------ INPUT DATA ------

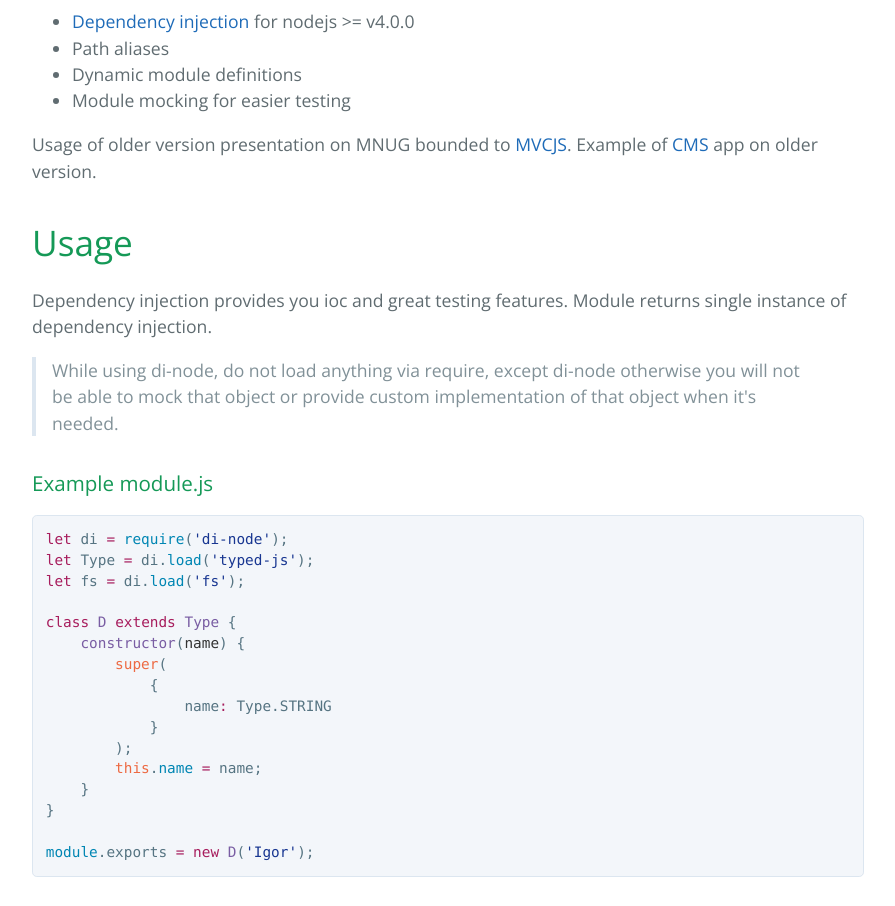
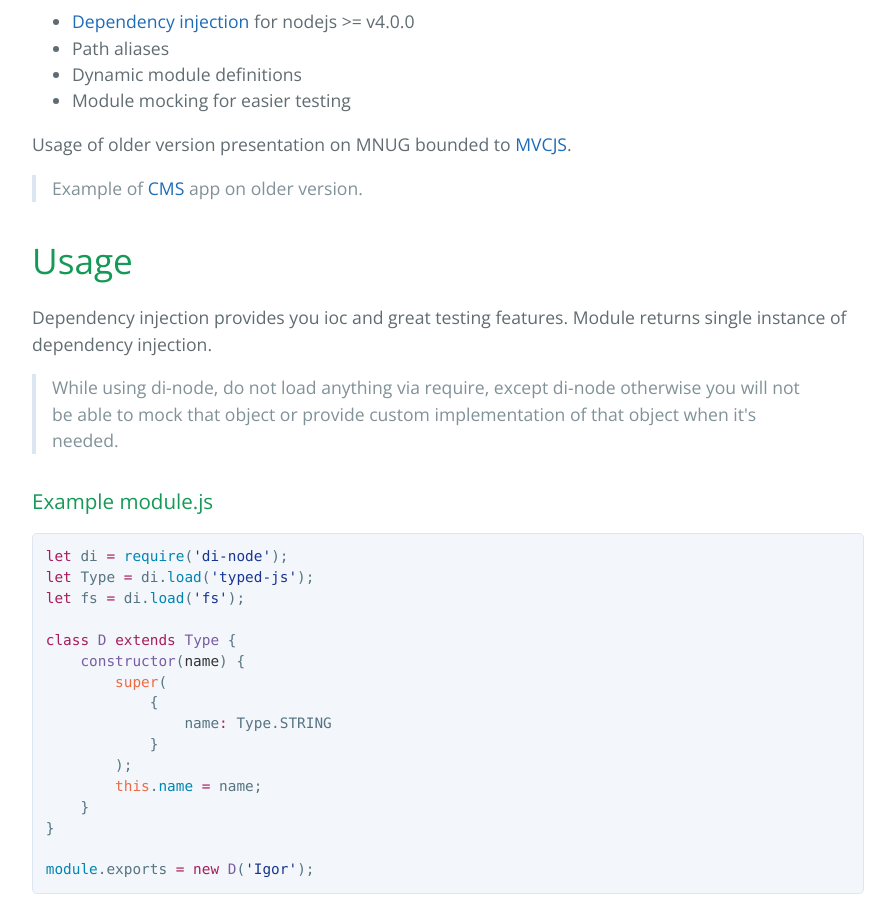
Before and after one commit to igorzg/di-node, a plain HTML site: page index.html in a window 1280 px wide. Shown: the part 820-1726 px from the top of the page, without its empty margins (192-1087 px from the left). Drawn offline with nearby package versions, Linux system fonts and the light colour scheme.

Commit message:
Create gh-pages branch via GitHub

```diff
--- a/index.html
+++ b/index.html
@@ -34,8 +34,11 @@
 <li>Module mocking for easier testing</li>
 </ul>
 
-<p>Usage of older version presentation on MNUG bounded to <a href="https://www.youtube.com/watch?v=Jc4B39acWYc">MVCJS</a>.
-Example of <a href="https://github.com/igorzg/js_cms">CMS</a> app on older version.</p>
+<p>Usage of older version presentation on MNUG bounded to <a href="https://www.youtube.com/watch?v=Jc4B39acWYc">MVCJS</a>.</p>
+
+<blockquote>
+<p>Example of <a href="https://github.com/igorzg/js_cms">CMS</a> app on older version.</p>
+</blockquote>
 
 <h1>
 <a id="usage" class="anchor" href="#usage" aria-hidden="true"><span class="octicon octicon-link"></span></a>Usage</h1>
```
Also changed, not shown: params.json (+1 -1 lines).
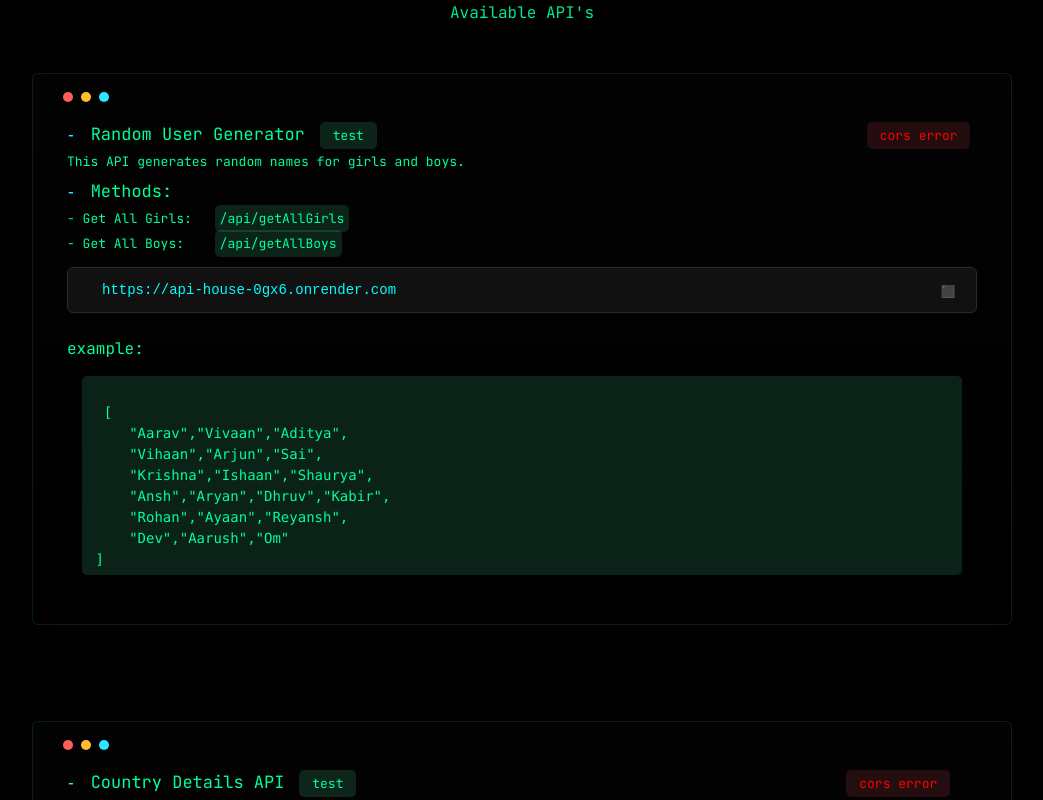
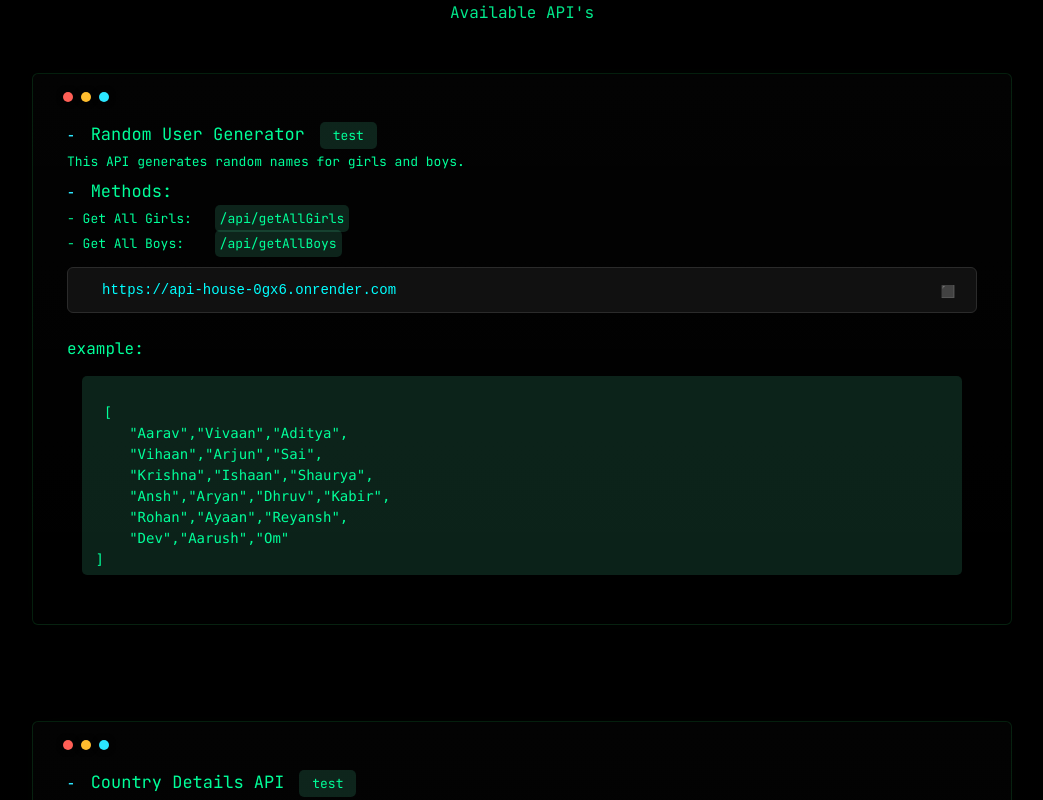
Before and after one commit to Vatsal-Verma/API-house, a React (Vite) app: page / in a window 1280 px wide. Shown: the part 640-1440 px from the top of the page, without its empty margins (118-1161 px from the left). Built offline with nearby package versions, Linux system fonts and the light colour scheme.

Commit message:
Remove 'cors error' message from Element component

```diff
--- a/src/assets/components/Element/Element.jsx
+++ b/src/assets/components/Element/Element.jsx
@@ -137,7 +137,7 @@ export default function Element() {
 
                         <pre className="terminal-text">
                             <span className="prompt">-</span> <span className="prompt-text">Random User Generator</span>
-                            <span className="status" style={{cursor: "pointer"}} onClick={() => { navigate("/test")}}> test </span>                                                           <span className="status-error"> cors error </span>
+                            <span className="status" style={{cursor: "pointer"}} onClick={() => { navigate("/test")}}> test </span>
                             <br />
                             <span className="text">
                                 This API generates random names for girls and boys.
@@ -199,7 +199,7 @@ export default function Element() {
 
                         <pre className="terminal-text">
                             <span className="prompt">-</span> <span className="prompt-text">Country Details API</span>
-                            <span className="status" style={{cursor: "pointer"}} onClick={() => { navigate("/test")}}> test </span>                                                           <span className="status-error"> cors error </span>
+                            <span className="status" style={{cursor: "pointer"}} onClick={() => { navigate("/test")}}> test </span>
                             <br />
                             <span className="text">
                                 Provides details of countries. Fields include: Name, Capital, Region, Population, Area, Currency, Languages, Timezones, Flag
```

------

WORK REQUIRED
The answer must be an exact copy of the records, with no images in it.

RESULT FOR THIS TASK
Before and after one commit to igorzg/di-node, a plain HTML site: page index.html in a window 1280 px wide. Shown: the part 820-1726 px from the top of the page, without its empty margins (192-1087 px from the left). Drawn offline with nearby package versions, Linux system fonts and the light colour scheme.

Commit message:
Create gh-pages branch via GitHub

```diff
--- a/index.html
+++ b/index.html
@@ -34,8 +34,11 @@
 <li>Module mocking for easier testing</li>
 </ul>
 
-<p>Usage of older version presentation on MNUG bounded to <a href="https://www.youtube.com/watch?v=Jc4B39acWYc">MVCJS</a>.
-Example of <a href="https://github.com/igorzg/js_cms">CMS</a> app on older version.</p>
+<p>Usage of older version presentation on MNUG bounded to <a href="https://www.youtube.com/watch?v=Jc4B39acWYc">MVCJS</a>.</p>
+
+<blockquote>
+<p>Example of <a href="https://github.com/igorzg/js_cms">CMS</a> app on older version.</p>
+</blockquote>
 
 <h1>
 <a id="usage" class="anchor" href="#usage" aria-hidden="true"><span class="octicon octicon-link"></span></a>Usage</h1>
```
Also changed, not shown: params.json (+1 -1 lines).
Before and after one commit to Vatsal-Verma/API-house, a React (Vite) app: page / in a window 1280 px wide. Shown: the part 640-1440 px from the top of the page, without its empty margins (118-1161 px from the left). Built offline with nearby package versions, Linux system fonts and the light colour scheme.

Commit message:
Remove 'cors error' message from Element component

```diff
--- a/src/assets/components/Element/Element.jsx
+++ b/src/assets/components/Element/Element.jsx
@@ -137,7 +137,7 @@ export default function Element() {
 
                         <pre className="terminal-text">
                             <span className="prompt">-</span> <span className="prompt-text">Random User Generator</span>
-                            <span className="status" style={{cursor: "pointer"}} onClick={() => { navigate("/test")}}> test </span>                                                           <span className="status-error"> cors error </span>
+                            <span className="status" style={{cursor: "pointer"}} onClick={() => { navigate("/test")}}> test </span>
                             <br />
                             <span className="text">
                                 This API generates random names for girls and boys.
@@ -199,7 +199,7 @@ export default function Element() {
 
                         <pre className="terminal-text">
                             <span className="prompt">-</span> <span className="prompt-text">Country Details API</span>
-                            <span className="status" style={{cursor: "pointer"}} onClick={() => { navigate("/test")}}> test </span>                                                           <span className="status-error"> cors error </span>
+                            <span className="status" style={{cursor: "pointer"}} onClick={() => { navigate("/test")}}> test </span>
                             <br />
                             <span className="text">
                                 Provides details of countries. Fields include: Name, Capital, Region, Population, Area, Currency, Languages, Timezones, Flag
```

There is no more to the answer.